=== Data in this exercise ===

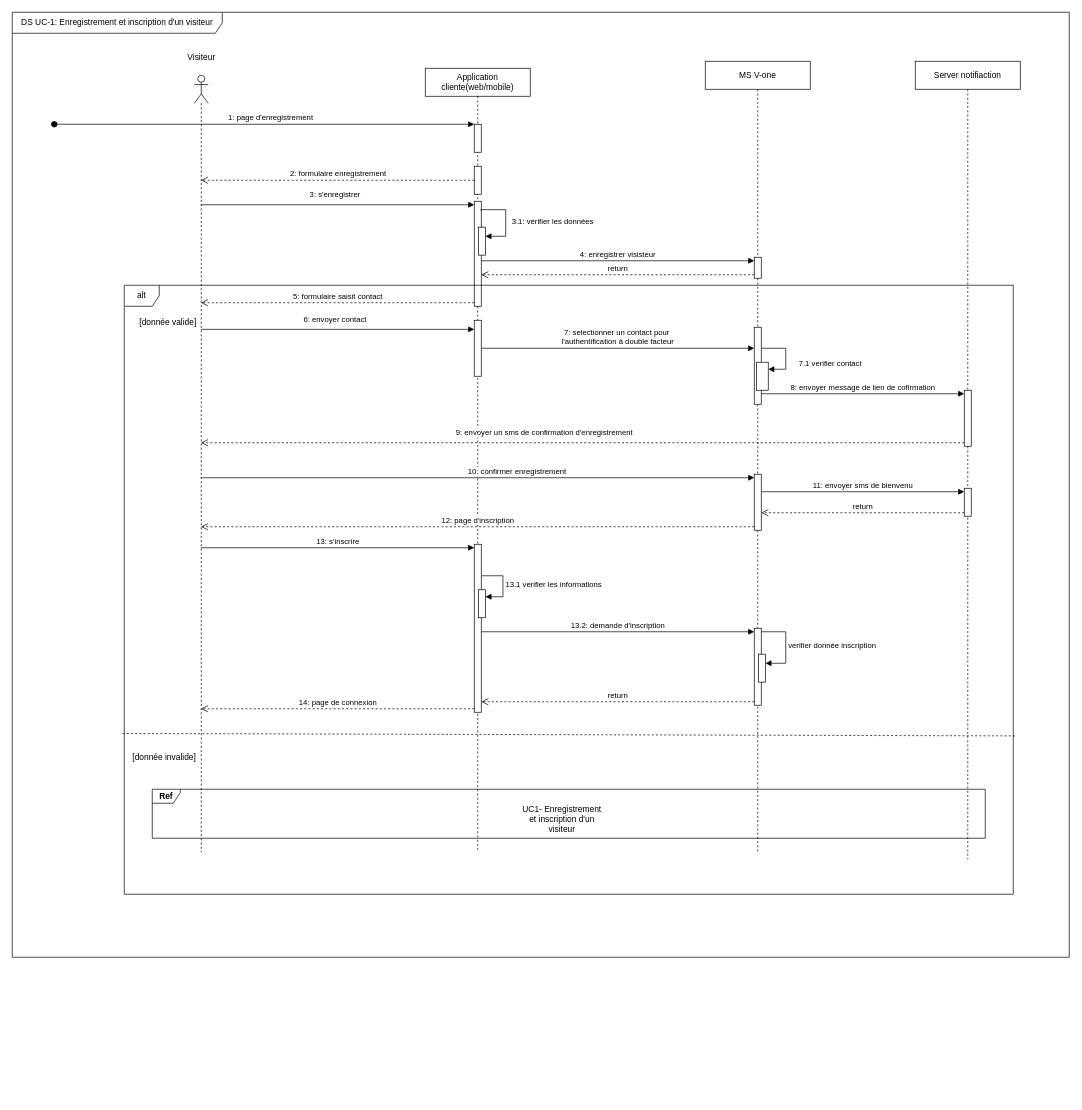
Above: page "DS-Enregistrement" (2 of 11) of Diagramme-vone-2024.drawio in Kaji17/Diagramme-UML (draw.io), before the change. Source tidied: cells renumbered, new cells numbered last; positions are measured from the earlier drawing's top-left corner, leaving out a move shared by most shapes. Both pictures are drawn from the tidied source at 70%, with x=0, y=0 at pixel (12, 12).
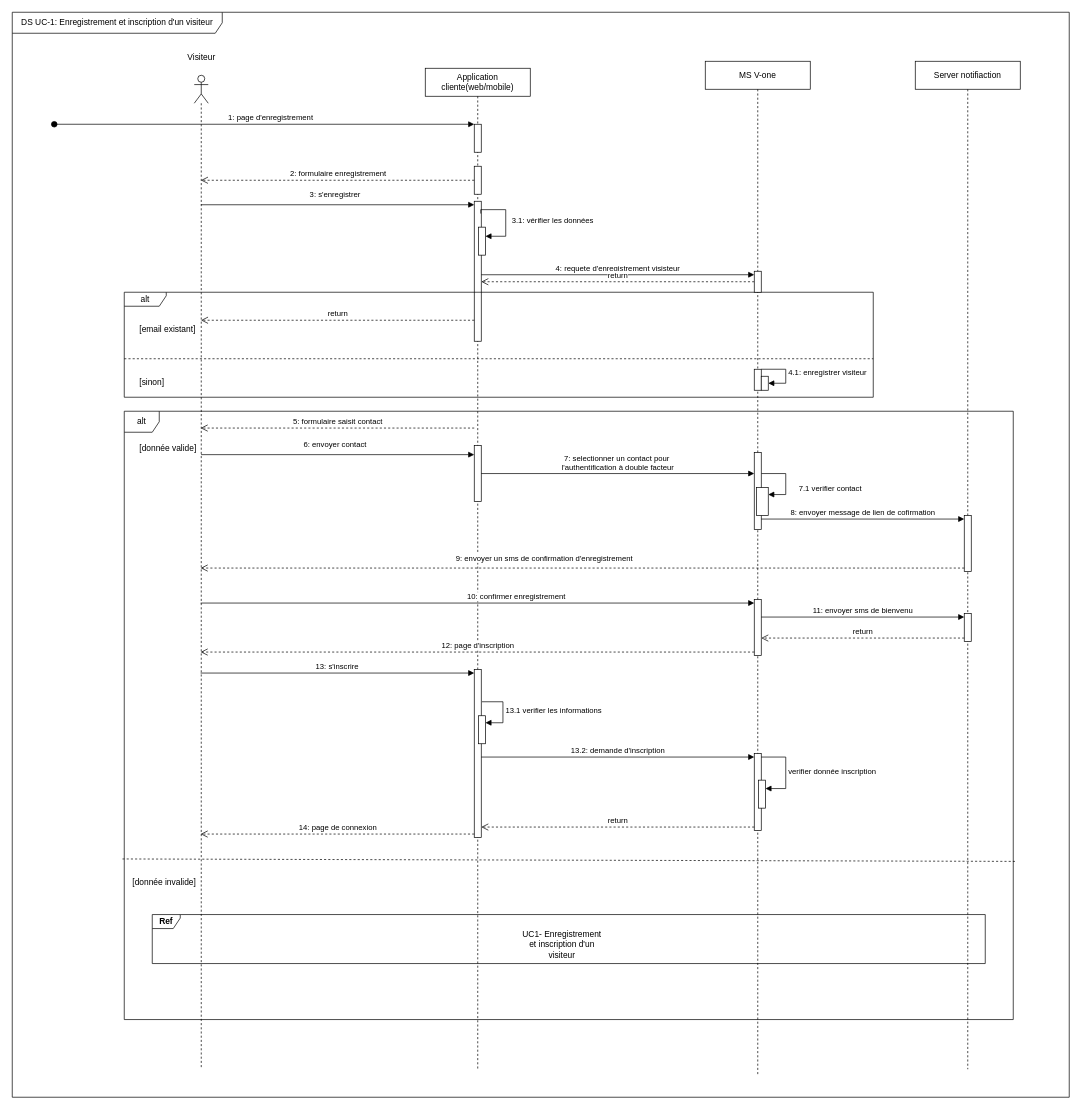
The same page after the edit.

Unchanged cells that the change refers to:
```xml
<mxCell id="36" style="html=1;points=[[0,0,0,0,5],[0,1,0,0,-5],[1,0,0,0,5],[1,1,0,0,-5]];perimeter=orthogonalPerimeter;outlineConnect=0;targetShapes=umlLifeline;portConstraint=eastwest;newEdgeStyle={&quot;curved&quot;:0,&quot;rounded&quot;:0};" parent="32" vertex="1">
  <mxGeometry x="906" y="527" width="10" height="40" as="geometry" />
</mxCell>
```

What changed in the source:
```diff
@@
     <mxCell id="2" style="shape=umlLifeline;perimeter=lifelinePerimeter;whiteSpace=wrap;html=1;outlineConnect=0;portConstraint=eastwest;newEdgeStyle={&quot;curved&quot;:0,&quot;rounded&quot;:0};participant=umlActor;" parent="1" vertex="1">
-      <mxGeometry x="260" y="90" width="20" height="1110" as="geometry" />
+      <mxGeometry x="260" y="90" width="20" height="1420" as="geometry" />
     </mxCell>
     <mxCell id="3" value="Application cliente(web/mobile)" style="shape=umlLifeline;perimeter=lifelinePerimeter;whiteSpace=wrap;html=1;newEdgeStyle={&quot;edgeStyle&quot;:&quot;elbowEdgeStyle&quot;,&quot;elbow&quot;:&quot;vertical&quot;,&quot;curved&quot;:0,&quot;rounded&quot;:0};" parent="1" vertex="1">
-      <mxGeometry x="590" y="80" width="150" height="1120" as="geometry" />
+      <mxGeometry x="590" y="80" width="150" height="1430" as="geometry" />
     </mxCell>
@@
     <mxCell id="6" style="html=1;points=[[0,0,0,0,5],[0,1,0,0,-5],[1,0,0,0,5],[1,1,0,0,-5]];perimeter=orthogonalPerimeter;outlineConnect=0;targetShapes=umlLifeline;portConstraint=eastwest;newEdgeStyle={&quot;curved&quot;:0,&quot;rounded&quot;:0};" parent="3" vertex="1">
-      <mxGeometry x="70" y="190" width="10" height="150" as="geometry" />
+      <mxGeometry x="70" y="190" width="10" height="200" as="geometry" />
     </mxCell>
@@
     <mxCell id="9" style="html=1;points=[[0,0,0,0,5],[0,1,0,0,-5],[1,0,0,0,5],[1,1,0,0,-5]];perimeter=orthogonalPerimeter;outlineConnect=0;targetShapes=umlLifeline;portConstraint=eastwest;newEdgeStyle={&quot;curved&quot;:0,&quot;rounded&quot;:0};" parent="3" vertex="1">
-      <mxGeometry x="70" y="360" width="10" height="80" as="geometry" />
+      <mxGeometry x="70" y="539" width="10" height="80" as="geometry" />
     </mxCell>
     <mxCell id="10" style="html=1;points=[[0,0,0,0,5],[0,1,0,0,-5],[1,0,0,0,5],[1,1,0,0,-5]];perimeter=orthogonalPerimeter;outlineConnect=0;targetShapes=umlLifeline;portConstraint=eastwest;newEdgeStyle={&quot;curved&quot;:0,&quot;rounded&quot;:0};" parent="3" vertex="1">
-      <mxGeometry x="70" y="680" width="10" height="240" as="geometry" />
+      <mxGeometry x="70" y="859" width="10" height="240" as="geometry" />
     </mxCell>
@@
-    <mxCell id="15" value="5: formulaire saisit contact" style="html=1;verticalAlign=bottom;endArrow=open;dashed=1;endSize=8;curved=0;rounded=0;exitX=0;exitY=1;exitDx=0;exitDy=-5;" parent="1" edge="1" source="6" target="2">
-      <mxGeometry relative="1" as="geometry" />
+    <mxCell id="15" value="5: formulaire saisit contact" style="html=1;verticalAlign=bottom;endArrow=open;dashed=1;endSize=8;curved=0;rounded=0;exitX=0;exitY=1;exitDx=0;exitDy=-5;" parent="1" edge="1">
+      <mxGeometry relative="1" as="geometry">
+        <mxPoint x="660" y="594" as="sourcePoint" />
+        <mxPoint x="269.1" y="594" as="targetPoint" />
+      </mxGeometry>
     </mxCell>
-    <mxCell id="16" value="4: enregistrer visisteur" style="html=1;verticalAlign=bottom;endArrow=block;curved=0;rounded=0;entryX=0;entryY=0;entryDx=0;entryDy=5;" parent="1" edge="1" source="6" target="22">
+    <mxCell id="16" value="4: requete d'enregistrement visisteur" style="html=1;verticalAlign=bottom;endArrow=block;curved=0;rounded=0;entryX=0;entryY=0;entryDx=0;entryDy=5;" parent="1" edge="1" source="6" target="22">
       <mxGeometry relative="1" as="geometry" />
     </mxCell>
-    <mxCell id="17" value="return" style="html=1;verticalAlign=bottom;endArrow=open;dashed=1;endSize=8;curved=0;rounded=0;exitX=0;exitY=1;exitDx=0;exitDy=-5;" parent="1" edge="1" source="22" target="6">
+    <mxCell id="17" value="return" style="html=1;verticalAlign=bottom;endArrow=open;dashed=1;endSize=8;curved=0;rounded=0;" parent="1" edge="1" source="22" target="6">
       <mxGeometry relative="1" as="geometry" />
     </mxCell>
     <mxCell id="18" value="6: envoyer contact" style="html=1;verticalAlign=bottom;endArrow=block;curved=0;rounded=0;" parent="1" edge="1" target="9">
       <mxGeometry x="-0.02" y="5" relative="1" as="geometry">
-        <mxPoint x="269.7" y="453" as="sourcePoint" />
+        <mxPoint x="269.7" y="632" as="sourcePoint" />
       </mxGeometry>
     </mxCell>
@@
     <mxCell id="20" value="MS V-one" style="shape=umlLifeline;perimeter=lifelinePerimeter;whiteSpace=wrap;html=1;newEdgeStyle={&quot;edgeStyle&quot;:&quot;elbowEdgeStyle&quot;,&quot;elbow&quot;:&quot;vertical&quot;,&quot;curved&quot;:0,&quot;rounded&quot;:0};" parent="1" vertex="1">
-      <mxGeometry x="990" y="70" width="150" height="1130" as="geometry" />
+      <mxGeometry x="990" y="70" width="150" height="1450" as="geometry" />
     </mxCell>
     <mxCell id="21" value="7.1 verifier contact&amp;nbsp;" style="html=1;align=left;spacingLeft=2;endArrow=block;rounded=0;edgeStyle=orthogonalEdgeStyle;curved=0;rounded=0;" parent="20" edge="1" source="23" target="24">
       <mxGeometry x="0.26" y="15" relative="1" as="geometry">
         <Array as="points">
-          <mxPoint x="115" y="410" />
-          <mxPoint x="115" y="440" />
+          <mxPoint x="115" y="589" />
+          <mxPoint x="115" y="619" />
         </Array>
       </mxGeometry>
     </mxCell>
-    <mxCell id="22" style="html=1;points=[[0,0,0,0,5],[0,1,0,0,-5],[1,0,0,0,5],[1,1,0,0,-5]];perimeter=orthogonalPerimeter;outlineConnect=0;targetShapes=umlLifeline;portConstraint=eastwest;newEdgeStyle={&quot;curved&quot;:0,&quot;rounded&quot;:0};" parent="20" vertex="1">
-      <mxGeometry x="70" y="280" width="10" height="30" as="geometry" />
-    </mxCell>
     <mxCell id="23" style="html=1;points=[[0,0,0,0,5],[0,1,0,0,-5],[1,0,0,0,5],[1,1,0,0,-5]];perimeter=orthogonalPerimeter;outlineConnect=0;targetShapes=umlLifeline;portConstraint=eastwest;newEdgeStyle={&quot;curved&quot;:0,&quot;rounded&quot;:0};" parent="20" vertex="1">
-      <mxGeometry x="70" y="380" width="10" height="110" as="geometry" />
+      <mxGeometry x="70" y="559" width="10" height="110" as="geometry" />
     </mxCell>
     <mxCell id="24" style="html=1;points=[[0,0,0,0,5],[0,1,0,0,-5],[1,0,0,0,5],[1,1,0,0,-5]];perimeter=orthogonalPerimeter;outlineConnect=0;targetShapes=umlLifeline;portConstraint=eastwest;newEdgeStyle={&quot;curved&quot;:0,&quot;rounded&quot;:0};" parent="20" vertex="1">
-      <mxGeometry x="73" y="430" width="17" height="40" as="geometry" />
+      <mxGeometry x="73" y="609" width="17" height="40" as="geometry" />
     </mxCell>
     <mxCell id="25" style="html=1;points=[[0,0,0,0,5],[0,1,0,0,-5],[1,0,0,0,5],[1,1,0,0,-5]];perimeter=orthogonalPerimeter;outlineConnect=0;targetShapes=umlLifeline;portConstraint=eastwest;newEdgeStyle={&quot;curved&quot;:0,&quot;rounded&quot;:0};" parent="20" vertex="1">
-      <mxGeometry x="70" y="590" width="10" height="80" as="geometry" />
+      <mxGeometry x="70" y="769" width="10" height="80" as="geometry" />
     </mxCell>
     <mxCell id="26" style="html=1;points=[[0,0,0,0,5],[0,1,0,0,-5],[1,0,0,0,5],[1,1,0,0,-5]];perimeter=orthogonalPerimeter;outlineConnect=0;targetShapes=umlLifeline;portConstraint=eastwest;newEdgeStyle={&quot;curved&quot;:0,&quot;rounded&quot;:0};" parent="20" vertex="1">
-      <mxGeometry x="70" y="810" width="10" height="110" as="geometry" />
+      <mxGeometry x="70" y="989" width="10" height="110" as="geometry" />
     </mxCell>
+    <mxCell id="51" style="html=1;points=[[0,0,0,0,5],[0,1,0,0,-5],[1,0,0,0,5],[1,1,0,0,-5]];perimeter=orthogonalPerimeter;outlineConnect=0;targetShapes=umlLifeline;portConstraint=eastwest;newEdgeStyle={&quot;curved&quot;:0,&quot;rounded&quot;:0};" parent="20" vertex="1">
+      <mxGeometry x="70" y="440" width="10" height="30" as="geometry" />
+    </mxCell>
     <mxCell id="27" value="Server notifiaction" style="shape=umlLifeline;perimeter=lifelinePerimeter;whiteSpace=wrap;html=1;newEdgeStyle={&quot;edgeStyle&quot;:&quot;elbowEdgeStyle&quot;,&quot;elbow&quot;:&quot;vertical&quot;,&quot;curved&quot;:0,&quot;rounded&quot;:0};" parent="1" vertex="1">
-      <mxGeometry x="1290" y="70" width="150" height="1140" as="geometry" />
+      <mxGeometry x="1290" y="70" width="150" height="1440" as="geometry" />
     </mxCell>
     <mxCell id="28" style="html=1;points=[[0,0,0,0,5],[0,1,0,0,-5],[1,0,0,0,5],[1,1,0,0,-5]];perimeter=orthogonalPerimeter;outlineConnect=0;targetShapes=umlLifeline;portConstraint=eastwest;newEdgeStyle={&quot;curved&quot;:0,&quot;rounded&quot;:0};" parent="27" vertex="1">
-      <mxGeometry x="70" y="470" width="10" height="80" as="geometry" />
+      <mxGeometry x="70" y="649" width="10" height="80" as="geometry" />
     </mxCell>
     <mxCell id="29" style="html=1;points=[[0,0,0,0,5],[0,1,0,0,-5],[1,0,0,0,5],[1,1,0,0,-5]];perimeter=orthogonalPerimeter;outlineConnect=0;targetShapes=umlLifeline;portConstraint=eastwest;newEdgeStyle={&quot;curved&quot;:0,&quot;rounded&quot;:0};" parent="27" vertex="1">
-      <mxGeometry x="70" y="610" width="10" height="40" as="geometry" />
+      <mxGeometry x="70" y="789" width="10" height="40" as="geometry" />
     </mxCell>
@@
-    <mxCell id="31" value="&lt;div&gt;9: envoyer un sms de confirmation d'enregistrement&lt;/div&gt;" style="html=1;verticalAlign=bottom;endArrow=open;dashed=1;endSize=8;curved=0;rounded=0;exitX=0;exitY=1;exitDx=0;exitDy=-5;" parent="1" edge="1" source="28" target="2">
-      <mxGeometry x="0.1" y="-5" relative="1" as="geometry" />
+    <mxCell id="31" value="&lt;div&gt;9: envoyer un sms de confirmation d'enregistrement&lt;/div&gt;" style="html=1;verticalAlign=bottom;endArrow=open;dashed=1;endSize=8;curved=0;rounded=0;exitX=0;exitY=1;exitDx=0;exitDy=-5;" parent="1" edge="1" source="28">
+      <mxGeometry x="0.1" y="-5" relative="1" as="geometry">
+        <mxPoint x="269.1" y="794" as="targetPoint" />
+      </mxGeometry>
     </mxCell>
     <mxCell id="32" value="alt" style="shape=umlFrame;whiteSpace=wrap;html=1;width=50;height=30;" parent="1" vertex="1">
-      <mxGeometry x="160" y="390" width="1270" height="870" as="geometry" />
+      <mxGeometry x="160" y="570" width="1270" height="869" as="geometry" />
     </mxCell>
@@
     <mxCell id="37" value="11: envoyer sms de bienvenu" style="html=1;verticalAlign=bottom;endArrow=block;curved=0;rounded=0;entryX=0;entryY=0;entryDx=0;entryDy=5;" parent="1" edge="1" target="29">
       <mxGeometry relative="1" as="geometry">
-        <mxPoint x="1070" y="685" as="sourcePoint" />
+        <mxPoint x="1070" y="864" as="sourcePoint" />
       </mxGeometry>
     </mxCell>
     <mxCell id="38" value="return" style="html=1;verticalAlign=bottom;endArrow=open;dashed=1;endSize=8;curved=0;rounded=0;exitX=0;exitY=1;exitDx=0;exitDy=-5;" parent="1" edge="1" source="29">
       <mxGeometry relative="1" as="geometry">
-        <mxPoint x="1070" y="715" as="targetPoint" />
+        <mxPoint x="1070" y="894" as="targetPoint" />
       </mxGeometry>
     </mxCell>
-    <mxCell id="39" value="10: confirmer enregistrement" style="html=1;verticalAlign=bottom;endArrow=block;curved=0;rounded=0;entryX=0;entryY=0;entryDx=0;entryDy=5;" parent="1" edge="1" source="2" target="25">
-      <mxGeometry x="0.14" relative="1" as="geometry" />
+    <mxCell id="39" value="10: confirmer enregistrement" style="html=1;verticalAlign=bottom;endArrow=block;curved=0;rounded=0;entryX=0;entryY=0;entryDx=0;entryDy=5;" parent="1" edge="1" target="25">
+      <mxGeometry x="0.14" relative="1" as="geometry">
+        <mxPoint x="269.1" y="844" as="sourcePoint" />
+      </mxGeometry>
     </mxCell>
-    <mxCell id="40" value="12: page d'inscription" style="html=1;verticalAlign=bottom;endArrow=open;dashed=1;endSize=8;curved=0;rounded=0;exitX=0;exitY=1;exitDx=0;exitDy=-5;" parent="1" edge="1" source="25" target="2">
-      <mxGeometry relative="1" as="geometry" />
+    <mxCell id="40" value="12: page d'inscription" style="html=1;verticalAlign=bottom;endArrow=open;dashed=1;endSize=8;curved=0;rounded=0;exitX=0;exitY=1;exitDx=0;exitDy=-5;" parent="1" edge="1" source="25">
+      <mxGeometry relative="1" as="geometry">
+        <mxPoint x="269.1" y="914" as="targetPoint" />
+      </mxGeometry>
     </mxCell>
-    <mxCell id="41" value="13: s'inscrire" style="html=1;verticalAlign=bottom;endArrow=block;curved=0;rounded=0;entryX=0;entryY=0;entryDx=0;entryDy=5;" parent="1" edge="1" source="2" target="10">
-      <mxGeometry relative="1" as="geometry" />
+    <mxCell id="41" value="13: s'inscrire" style="html=1;verticalAlign=bottom;endArrow=block;curved=0;rounded=0;entryX=0;entryY=0;entryDx=0;entryDy=5;" parent="1" edge="1" target="10">
+      <mxGeometry relative="1" as="geometry">
+        <mxPoint x="269.1" y="944" as="sourcePoint" />
+      </mxGeometry>
     </mxCell>
-    <mxCell id="42" value="14: page de connexion" style="html=1;verticalAlign=bottom;endArrow=open;dashed=1;endSize=8;curved=0;rounded=0;exitX=0;exitY=1;exitDx=0;exitDy=-5;" parent="1" edge="1" source="10" target="2">
-      <mxGeometry relative="1" as="geometry" />
+    <mxCell id="42" value="14: page de connexion" style="html=1;verticalAlign=bottom;endArrow=open;dashed=1;endSize=8;curved=0;rounded=0;exitX=0;exitY=1;exitDx=0;exitDy=-5;" parent="1" edge="1" source="10">
+      <mxGeometry relative="1" as="geometry">
+        <mxPoint x="269.1" y="1174" as="targetPoint" />
+      </mxGeometry>
     </mxCell>
@@
     <mxCell id="44" value="verifier donnée inscription" style="html=1;align=left;spacingLeft=2;endArrow=block;rounded=0;edgeStyle=orthogonalEdgeStyle;curved=0;rounded=0;exitX=1;exitY=0;exitDx=0;exitDy=5;exitPerimeter=0;" parent="1" edge="1" source="26" target="36">
       <mxGeometry relative="1" as="geometry">
         <Array as="points">
-          <mxPoint x="1105" y="885" />
-          <mxPoint x="1105" y="930" />
+          <mxPoint x="1105" y="1064" />
+          <mxPoint x="1105" y="1109" />
         </Array>
       </mxGeometry>
     </mxCell>
@@
     <mxCell id="46" value="DS UC-1: Enregistrement et inscription d'un visiteur" style="shape=umlFrame;whiteSpace=wrap;html=1;width=300;height=30;" parent="1" vertex="1">
-      <mxGeometry width="1510" height="1350" as="geometry" />
+      <mxGeometry width="1510" height="1550" as="geometry" />
     </mxCell>
@@
     <mxCell id="48" value="[donnée invalide]" style="text;html=1;" parent="1" vertex="1">
-      <mxGeometry x="170" y="1050" width="100" height="20" as="geometry" />
+      <mxGeometry x="170" y="1229" width="100" height="20" as="geometry" />
     </mxCell>
     <mxCell id="49" value="Ref" style="shape=umlFrame;whiteSpace=wrap;html=1;width=40;height=20;fontStyle=1;" parent="1" vertex="1">
-      <mxGeometry x="200" y="1110" width="1190" height="70" as="geometry" />
+      <mxGeometry x="200" y="1289" width="1190" height="70" as="geometry" />
     </mxCell>
@@
+    <mxCell id="52" value="alt" style="shape=umlFrame;whiteSpace=wrap;html=1;width=60;height=20;" parent="1" vertex="1">
+      <mxGeometry x="160" y="400" width="1070" height="150" as="geometry" />
+    </mxCell>
+    <mxCell id="53" value="[email existant]" style="text;html=1;" parent="52" vertex="1">
+      <mxGeometry width="100" height="20" relative="1" as="geometry">
+        <mxPoint x="20" y="40" as="offset" />
+      </mxGeometry>
+    </mxCell>
+    <mxCell id="54" value="[sinon]" style="line;strokeWidth=1;dashed=1;labelPosition=center;verticalLabelPosition=bottom;align=left;verticalAlign=top;spacingLeft=20;spacingTop=15;html=1;whiteSpace=wrap;" parent="52" vertex="1">
+      <mxGeometry y="90" width="1070" height="10" as="geometry" />
+    </mxCell>
+    <mxCell id="55" value="return" style="html=1;verticalAlign=bottom;endArrow=open;dashed=1;endSize=8;curved=0;rounded=0;" parent="52" edge="1">
+      <mxGeometry relative="1" as="geometry">
+        <mxPoint x="500" y="40" as="sourcePoint" />
+        <mxPoint x="109.6" y="40" as="targetPoint" />
+      </mxGeometry>
+    </mxCell>
+    <mxCell id="56" style="html=1;points=[[0,0,0,0,5],[0,1,0,0,-5],[1,0,0,0,5],[1,1,0,0,-5]];perimeter=orthogonalPerimeter;outlineConnect=0;targetShapes=umlLifeline;portConstraint=eastwest;newEdgeStyle={&quot;curved&quot;:0,&quot;rounded&quot;:0};" parent="52" vertex="1">
+      <mxGeometry x="910" y="120" width="10" height="20" as="geometry" />
+    </mxCell>
+    <mxCell id="22" style="html=1;points=[[0,0,0,0,5],[0,1,0,0,-5],[1,0,0,0,5],[1,1,0,0,-5]];perimeter=orthogonalPerimeter;outlineConnect=0;targetShapes=umlLifeline;portConstraint=eastwest;newEdgeStyle={&quot;curved&quot;:0,&quot;rounded&quot;:0};" parent="1" vertex="1">
+      <mxGeometry x="1060" y="370" width="10" height="30" as="geometry" />
+    </mxCell>
+    <mxCell id="57" value="4.1: enregistrer visiteur" style="html=1;align=left;spacingLeft=2;endArrow=block;rounded=0;edgeStyle=orthogonalEdgeStyle;curved=0;rounded=0;" parent="1" edge="1" source="51" target="56">
+      <mxGeometry relative="1" as="geometry">
+        <Array as="points">
+          <mxPoint x="1105" y="510" />
+          <mxPoint x="1105" y="530" />
+        </Array>
+      </mxGeometry>
+    </mxCell>
```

===

§ What is expected:
Using the listing above, tally how many lines include the word "sourcePoint". Write only the number.

§ The completed task:
8